Like millions of Americans, I woke up last Wednesday morning feeling a sense of utter horror and disbelief. I was not only disappointed in my country—I was ashamed of other members of my faith.
According to The New York Times exit polls, 81 percent of white Evangelical Christians voted for Donald Trump. Even without the race factor, 52 percent of Catholics and 58 percent of Protestants and other Christians helped vote Trump into the highest office in one of the most powerful nations in the world. Many Christians voted on a single issue, an anti-abortion agenda. I believe that everyone should have the freedom to vote based on their own opinion, and I understand that many Christians voted for Trump because they truly believe he best represents their values.
However, what I can’t wrap my head around is why the lives allegedly protected by an anti-abortion matter more than the millions of lives a Trump presidency could endanger and has at least thrown into turmoil: the lives of LGBTQ+ people, women, people of color, immigrants, and Muslims, to name a few. I can’t wrap my head around how I can read the same Bible so differently from some of my fellow Christians. Both the Old and New Testament emphasize God’s love for the poor and marginalized, commanding Christians to serve them accordingly. I don’t understand how someone can claim this same faith, yet condone—or at least passively support—words and actions that threaten exactly these marginalized people.
Quite honestly, I am ashamed of the Christian Church right now, but I am not necessarily surprised. The Church as an institution—or really, as many interconnected institutions—has excluded and persecuted many groups of people in the past, and we as Christians need to take responsibility. Nevertheless, I still vow to love my fellow Christians who support our president-elect or simply don’t share my views. I want to understand how they see themselves living out their faith, and I want to try to reconcile our differences. I want the American Church to become a safe, loving, and accepting place for anyone and everyone who wants to join.
But until then, I want to make it clear that white Evangelical Christians do not speak for all of us. When I first came to Pomona, I remember being afraid to call myself a Christian because, to many, the label connotes fundamentalism and conservatism. I don’t judge my fellow Christians who are politically conservative, but it is time we make it clear that the Christian Church is not a place for only white conservatives.
During my college transition, I wrestled with my faith because I didn’t know if I could reconcile my political views with my religious beliefs. Now I am confident that I can, and I have. My Christian faith is one based on a desire to love and serve people. It motivates me to seek justice and peace. My God is a God of tolerance.
Much of my ability to reclaim my Christian identity has come from being a member of the Pomona-Pitzer Christian Fellowship (PPCF), which welcomes people of all backgrounds and all political views, at any place in their faith. In the days since the election, I have found the most solace and space to mourn with other members of PPCF.
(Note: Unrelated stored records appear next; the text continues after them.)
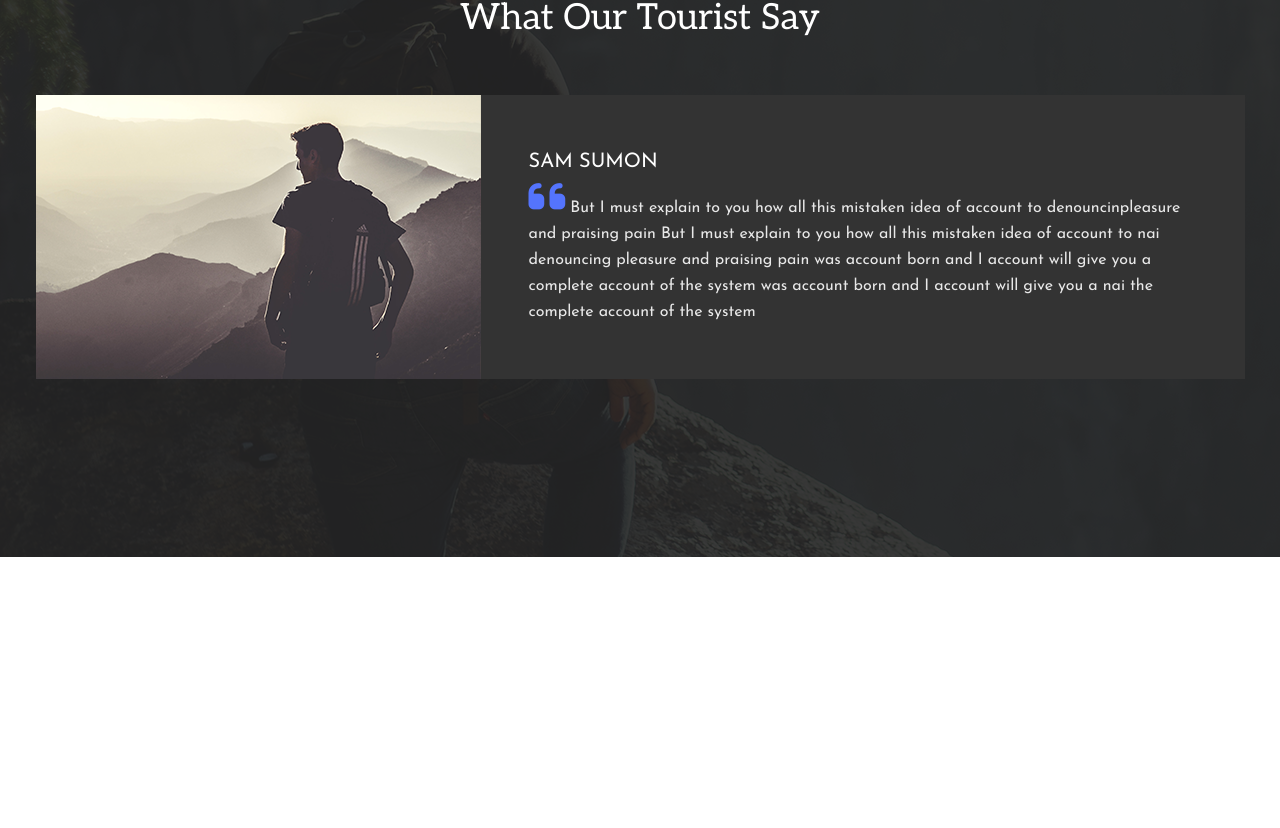
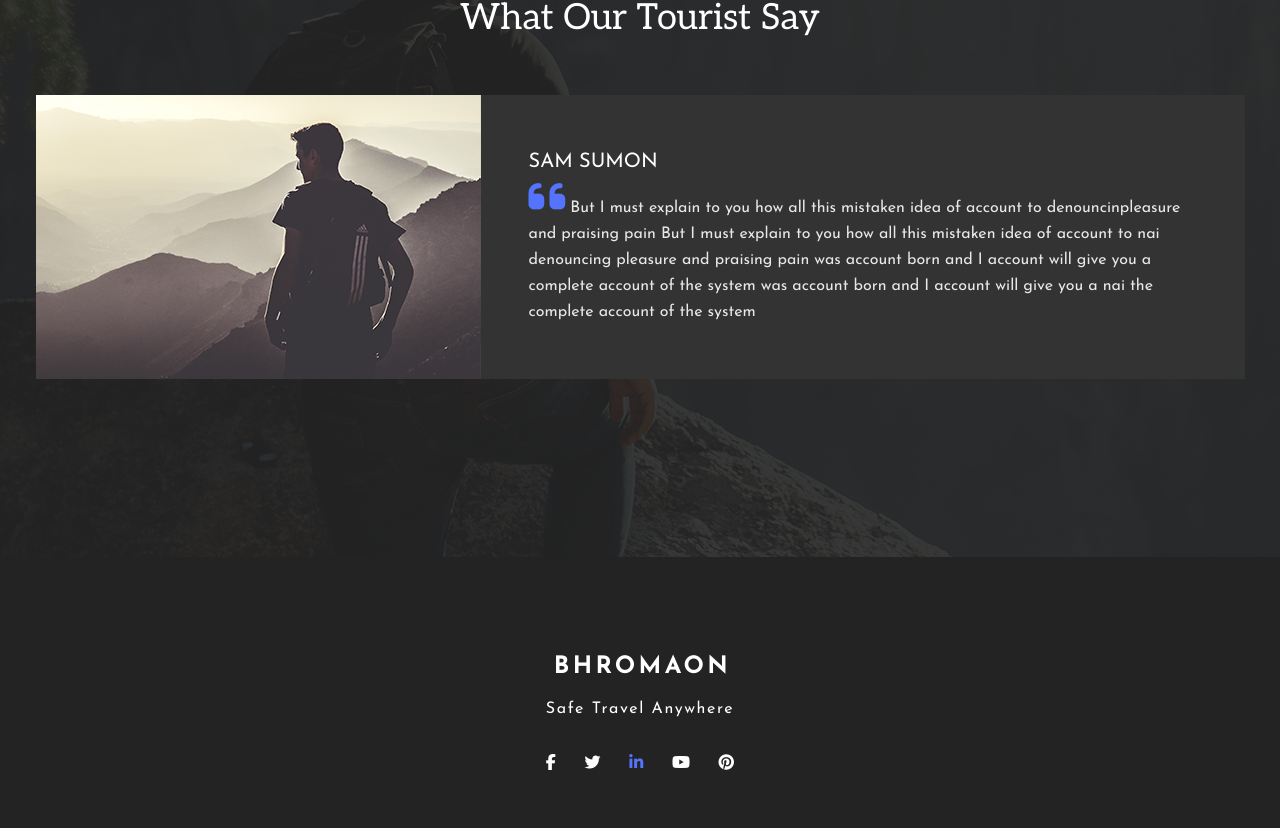
Before and after one commit to DianaNTodorova/Test, a plain HTML site: page index.html in a window 1280 px wide. Shown: the part 3516-4344 px from the top of the page. Before the commit the page ends 4073 px from the top, so only its background shows below. Drawn offline with Linux system fonts and the light colour scheme.

Commit message:
footer is created html and css

```diff
--- a/index.html
+++ b/index.html
@@ -137,5 +137,18 @@
         </div>
       </section>
     </main>
+    <footer>
+      <div class="footer_elements">
+        <h1 class="footer_title">Bhromaon</h1>
+        <p class="footer_text">Safe Travel Anywhere</p>
+        <div class="footer_icons">
+          <i class="fa-brands fa-facebook-f"></i
+          ><i class="fa-brands fa-twitter"></i>
+          <i class="fa-brands fa-linkedin-in"></i>
+          <i class="fa-brands fa-youtube"></i>
+          <i class="fa-brands fa-pinterest"></i>
+        </div>
+      </div>
+    </footer>
   </body>
 </html>
--- a/styles/index.scss
+++ b/styles/index.scss
@@ -510,7 +510,7 @@ header {
     margin-bottom: 5%;
   }
   h4 {
-    font-family: "Josefin Sans";
+    font-family: $logo_font;
     font-style: normal;
     font-weight: 400;
     font-size: 20px;
@@ -529,6 +529,49 @@ header {
     color: #e8e8e8;
     i {
       font-size: 42px;
+      color: #5474fd;
+    }
+  }
+}
+footer {
+  display: flex;
+  flex-direction: column;
+  align-items: center;
+  justify-content: center;
+  min-height: 271px;
+  background-color: #232323;
+  color: #ffffff;
+}
+.footer_elements {
+  margin-top: 3%;
+  h1 {
+    font-family: $logo_font;
+    font-style: normal;
+    font-weight: 700;
+    font-size: 24px;
+    line-height: 26px;
+    letter-spacing: 3.36px;
+    text-transform: uppercase;
+    color: #ffffff;
+    padding-left: 0.5rem;
+  }
+  p {
+    font-family: $logo_font;
+    font-style: normal;
+    font-weight: 400;
+    font-size: 16px;
+    line-height: 26px;
+    text-align: center;
+    letter-spacing: 1.6px;
+    color: #ffffff;
+    padding: 1rem 0;
+  }
+  .footer_icons {
+    display: flex;
+    flex-direction: row;
+    justify-content: space-between;
+    margin-top: 1rem;
+    .fa-linkedin-in {
       color: #5474fd;
     }
   }
```
Also changed, not shown: styles/index.css, 1 other file.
I have also felt found the most hope as our Christian community has brainstormed concrete ways to support other people on campus who are also grieving. Just a few weeks ago, we voted to disaffiliate from InterVarsity, an Evangelical campus ministry organization, due to a new policy the organization put into place that hurts LGBTQ+ staff, members, and allies. This gives me hope for the Christian Church, for the capacity of Christians to stand in solidarity with oppressed groups, rather than contributing to that oppression.
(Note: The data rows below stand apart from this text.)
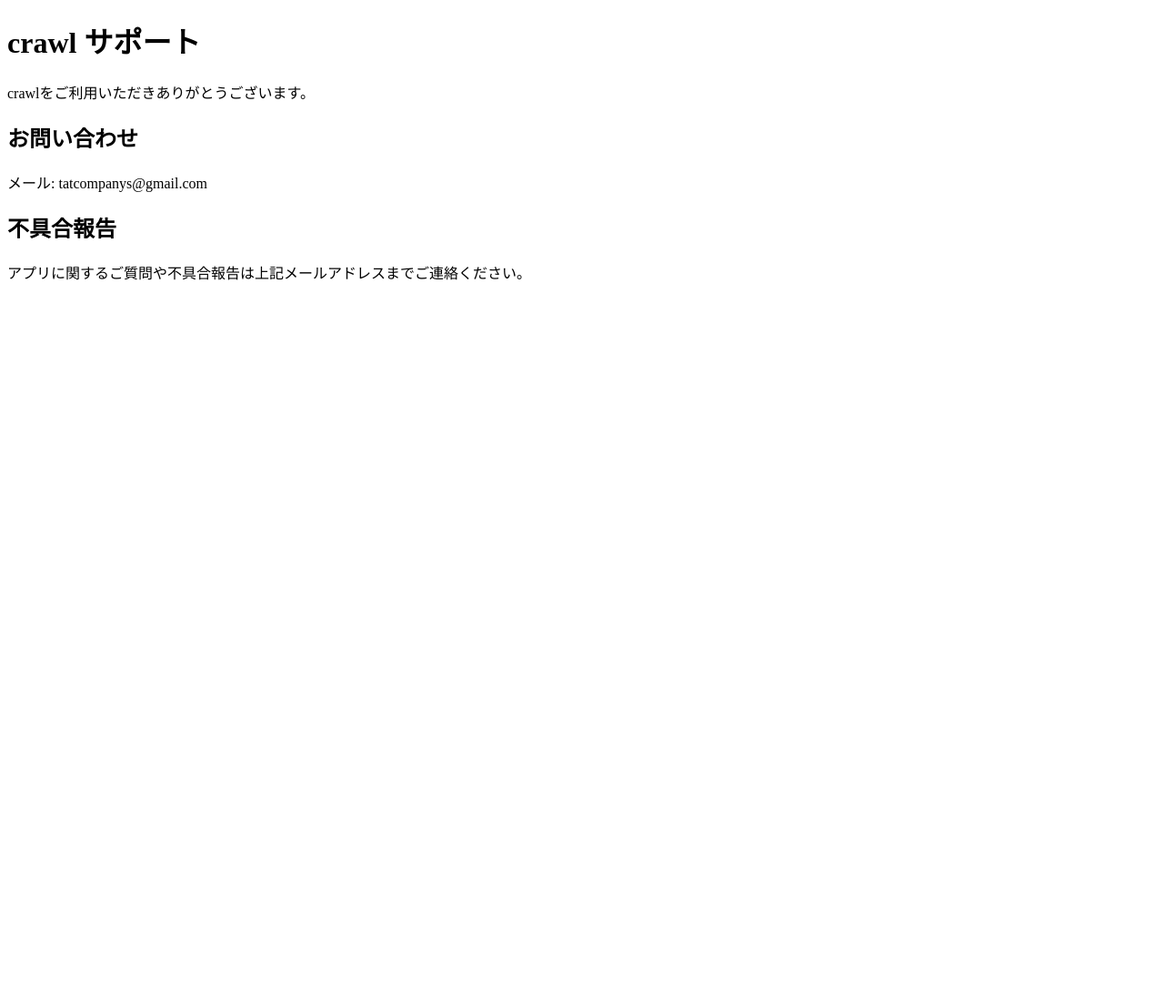
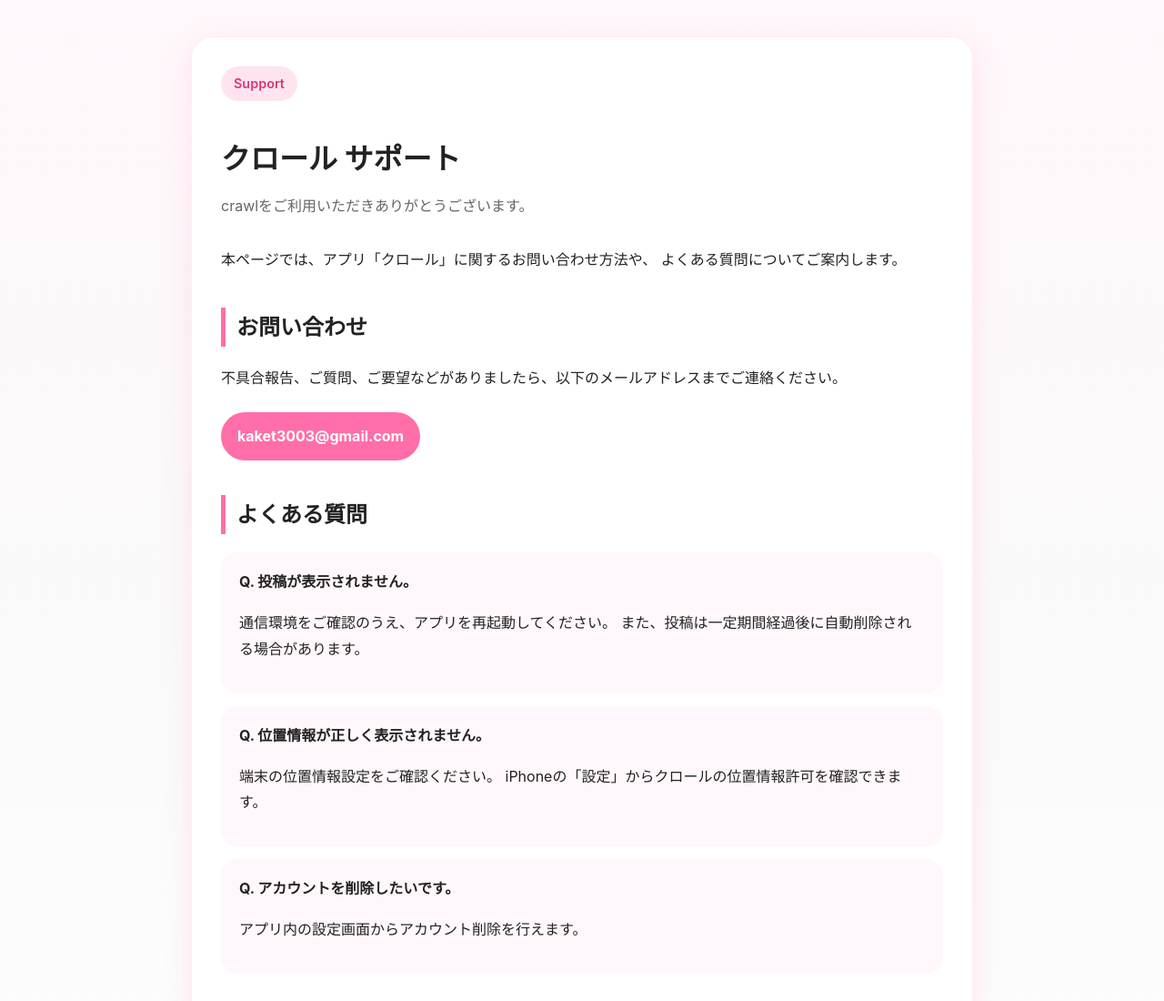
Before and after one commit to tatcompanys-coder/crawl-privacy, a plain HTML site: page support.html in a window 1280 px wide. Shown: the top 1100 px of the page at 91% size. Before the commit the page ends 800 px from the top, so only its background shows below. Drawn offline with Linux system fonts and the light colour scheme.

Commit message:
Update support.html

```diff
--- a/support.html
+++ b/support.html
@@ -1,19 +1,156 @@
 <!DOCTYPE html>
 <html lang="ja">
 <head>
-<meta charset="UTF-8">
-<title>crawl サポート</title>
+  <meta charset="UTF-8">
+  <meta name="viewport" content="width=device-width, initial-scale=1.0">
+  <title>クロール サポート</title>
+
+  <style>
+    body {
+      font-family: -apple-system, BlinkMacSystemFont, "Hiragino Sans", sans-serif;
+      max-width: 860px;
+      margin: auto;
+      padding: 40px 22px;
+      line-height: 1.8;
+      background: linear-gradient(180deg, #fff7fb 0%, #fafafa 45%, #ffffff 100%);
+      color: #222;
+    }
+
+    h1 {
+      font-size: 2rem;
+      margin-bottom: 8px;
+    }
+
+    h2 {
+      margin-top: 38px;
+      border-left: 5px solid #ff6ea8;
+      padding-left: 12px;
+    }
+
+    .sub {
+      color: #666;
+      margin-bottom: 30px;
+    }
+
+    .card {
+      background: rgba(255, 255, 255, 0.92);
+      border-radius: 24px;
+      padding: 32px;
+      box-shadow: 0 10px 32px rgba(255, 110, 168, 0.16);
+      border: 1px solid rgba(255, 110, 168, 0.12);
+    }
+
+    .badge {
+      display: inline-block;
+      padding: 6px 14px;
+      border-radius: 999px;
+      background: #ffe4ef;
+      color: #d93678;
+      font-size: 0.9rem;
+      font-weight: 600;
+      margin-bottom: 14px;
+    }
+
+    .mail {
+      display: inline-block;
+      margin-top: 8px;
+      padding: 12px 18px;
+      border-radius: 999px;
+      background: #ff6ea8;
+      color: white;
+      text-decoration: none;
+      font-weight: 700;
+    }
+
+    .box {
+      background: #fff7fb;
+      border-radius: 18px;
+      padding: 18px 20px;
+      margin-top: 14px;
+    }
+
+    ul {
+      padding-left: 22px;
+    }
+
+    footer {
+      margin-top: 36px;
+      color: #777;
+      font-size: 0.9rem;
+      text-align: center;
+    }
+  </style>
 </head>
+
 <body>
-<h1>crawl サポート</h1>
+  <div class="card">
+    <div class="badge">Support</div>
 
-<p>crawlをご利用いただきありがとうございます。</p>
+    <h1>クロール サポート</h1>
 
-<h2>お問い合わせ</h2>
-<p>メール: tatcompanys@gmail.com</p>
+    <div class="sub">
+      crawlをご利用いただきありがとうございます。
+    </div>
 
-<h2>不具合報告</h2>
-<p>アプリに関するご質問や不具合報告は上記メールアドレスまでご連絡ください。</p>
+    <p>
+      本ページでは、アプリ「クロール」に関するお問い合わせ方法や、
+      よくある質問についてご案内します。
+    </p>
 
+    <h2>お問い合わせ</h2>
+
+    <p>
+      不具合報告、ご質問、ご要望などがありましたら、以下のメールアドレスまでご連絡ください。
+    </p>
+
+    <a class="mail" href="mailto:kaket3003@gmail.com">
+      kaket3003@gmail.com
+    </a>
+
+    <h2>よくある質問</h2>
+
+    <div class="box">
+      <strong>Q. 投稿が表示されません。</strong>
+      <p>
+        通信環境をご確認のうえ、アプリを再起動してください。
+        また、投稿は一定期間経過後に自動削除される場合があります。
+      </p>
+    </div>
+
+    <div class="box">
+      <strong>Q. 位置情報が正しく表示されません。</strong>
+      <p>
+        端末の位置情報設定をご確認ください。
+        iPhoneの「設定」からクロールの位置情報許可を確認できます。
+      </p>
+    </div>
+
+    <div class="box">
+      <strong>Q. アカウントを削除したいです。</strong>
+      <p>
+        アプリ内の設定画面からアカウント削除を行えます。
+      </p>
+    </div>
+
+    <h2>対応内容</h2>
+
+    <ul>
+      <li>不具合報告</li>
+      <li>アカウントに関するお問い合わせ</li>
+      <li>投稿・位置情報に関するお問い合わせ</li>
+      <li>通報・ブロック機能に関するお問い合わせ</li>
+    </ul>
+
+    <h2>関連ページ</h2>
+
+    <ul>
+      <li><a href="./index.html">プライバシーポリシー</a></li>
+      <li><a href="./terms.html">利用規約</a></li>
+    </ul>
+
+    <footer>
+      © 2026 crawl
+    </footer>
+  </div>
 </body>
 </html>
```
This campus, and this nation, need to know that the white Evangelical Christian vote does not speak for all Christians. Many of us are directly affected by the results of this election. Others are saddened by the pain it has caused marginalized groups that have already endured so much. PPCF stands in solidarity with people of color, the LGBTQ+ community, survivors of sexual assault, immigrants and those from immigrant family members, those from low-income households, and Muslims, our siblings in faith. I not only choose to support communities that are suffering right now—as a Christian, my faith requires it.
Kristen Hernandez PO ’18 is a double linguistics and Spanish major and a lover of all things language. She runs for the Pomona-Pitzer cross country and track teams, and is a student leader in the Pomona-Pitzer Christian Fellowship.